Looking to myself, I’m surprised that none of my online gaming experiences (MUDs mostly) afford much of a memory of home. I do remember the Romulan temple I built on TrekMUSE at the firefalls of Gal’gathong (I built those too); I married some people there – as a priestess, you understand. It was my retirement after years of diplomatic service. Was it home? Only in the sense that it was highly personal to me. Maybe that’s enough.  

Wing Commander is mentioned in Jason’s post… I remember the Tiger’s Claw. Perhaps because I never owned a copy of the game, it doesn’t quite have the depth of resonance that it could have. But there’s something familiar there, a distant memory of something akin to home, and it’s not something that any other (single player) space game I’ve played has evoked.

The GTA games, and their derivatives, present playground worlds with places intended to be homes. You go there to save, and to get the law off your back by saving (in some versions). Do any feel like home? The abandoned airport in San Andreas, maybe. I go there often, and it feels familiar and welcoming when I arrive. It helps that it’s so far from each of my four girlfriends that they never call me when I’m there. But I can’t deny it’s the presence of a jetpack and an attack helicopter that are the real bribes for staying at the airfield. It is home only through familiarity, perhaps. But perhaps that is enough. 

What about the social sims? My wife and I really enjoyed building a house in The Sims. But it was never a home, because we never got to live there: the actual gameplay was so laborious, we never made enough cash to buy it. Housework to me is part of the cost of maintaining a home, not the essence of one.

Now Animal Crossing, that’s a different story!

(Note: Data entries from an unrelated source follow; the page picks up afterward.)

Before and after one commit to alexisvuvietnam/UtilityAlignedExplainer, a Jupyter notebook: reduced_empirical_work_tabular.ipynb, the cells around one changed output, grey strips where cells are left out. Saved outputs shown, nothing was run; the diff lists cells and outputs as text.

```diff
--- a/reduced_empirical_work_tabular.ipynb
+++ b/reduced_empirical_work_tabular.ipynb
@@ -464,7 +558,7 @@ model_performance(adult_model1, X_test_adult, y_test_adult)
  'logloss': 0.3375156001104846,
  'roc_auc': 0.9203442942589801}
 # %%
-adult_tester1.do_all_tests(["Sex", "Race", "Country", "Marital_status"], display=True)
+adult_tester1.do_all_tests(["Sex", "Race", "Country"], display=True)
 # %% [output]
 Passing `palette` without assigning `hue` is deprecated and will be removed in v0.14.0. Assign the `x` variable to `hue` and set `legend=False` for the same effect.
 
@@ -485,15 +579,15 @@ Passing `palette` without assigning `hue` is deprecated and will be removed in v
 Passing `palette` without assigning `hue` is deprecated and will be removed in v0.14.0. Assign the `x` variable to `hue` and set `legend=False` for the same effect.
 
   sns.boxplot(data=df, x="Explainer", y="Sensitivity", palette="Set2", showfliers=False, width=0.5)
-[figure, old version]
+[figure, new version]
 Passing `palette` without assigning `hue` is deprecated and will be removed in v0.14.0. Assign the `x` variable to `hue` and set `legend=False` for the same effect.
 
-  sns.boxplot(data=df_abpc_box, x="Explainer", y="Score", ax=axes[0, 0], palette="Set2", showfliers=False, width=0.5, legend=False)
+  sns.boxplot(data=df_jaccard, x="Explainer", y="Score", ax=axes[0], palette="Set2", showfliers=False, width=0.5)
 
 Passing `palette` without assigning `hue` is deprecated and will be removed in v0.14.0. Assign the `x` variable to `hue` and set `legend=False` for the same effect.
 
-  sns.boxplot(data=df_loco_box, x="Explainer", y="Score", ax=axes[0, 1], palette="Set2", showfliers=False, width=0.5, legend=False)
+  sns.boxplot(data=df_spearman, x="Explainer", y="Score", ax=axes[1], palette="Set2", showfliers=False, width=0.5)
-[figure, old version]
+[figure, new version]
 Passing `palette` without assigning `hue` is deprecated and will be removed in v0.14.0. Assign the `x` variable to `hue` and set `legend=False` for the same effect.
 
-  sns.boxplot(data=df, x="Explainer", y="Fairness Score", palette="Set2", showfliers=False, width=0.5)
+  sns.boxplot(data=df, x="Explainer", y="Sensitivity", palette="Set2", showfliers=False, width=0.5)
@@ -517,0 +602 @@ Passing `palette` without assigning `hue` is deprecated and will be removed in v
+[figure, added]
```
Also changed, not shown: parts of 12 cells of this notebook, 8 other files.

There, we definitely had a home – and we spent a tremendous amount of time arranging furniture there. The ability to personalise seems quite valuable in creating an impression of home. We even had neighbours. I had a bit of a crush on Mint, the green-furred squirrelgirl next door. The fact that we came back to our house every day to save enhanced the feeling that it was home. I didn’t feel the same way about my farmhouse in Harvest Moon so I guess that Animal Crossing got something fundamentally right with their houses.  

Looking at computer role-playing games, I have homes there too. For some reason, my pirate fortress in Skies of Arcadia still sticks in my head as home. I built it with my own two hands, and staffed it through my diplomacy. I got to choose which of my two female companions would have her face carved into the rock face. I slid down poles to board my ship. Come to think of it, my ship, the Delphinas, felt like home too. I think it was because I became so emotionally attached to it – familiarity again – although in this case, the attachment was as much to the people as to the place.

If games have not yet taken you to a place you can call home, perhaps it is because most games are more intent on making your blood race and your nerves fray than making you feel safe, secure, and surrounded by familiarity and friendship. Perhaps this disparity might serve to enhance your excitement by giving some contrast; it’s hard to know. Personally, I’d be more willing to consider a first person shooter that at least tried to give me a place I could call home, than one which puts me in a tunnel and asks me to kill everything in front of me. 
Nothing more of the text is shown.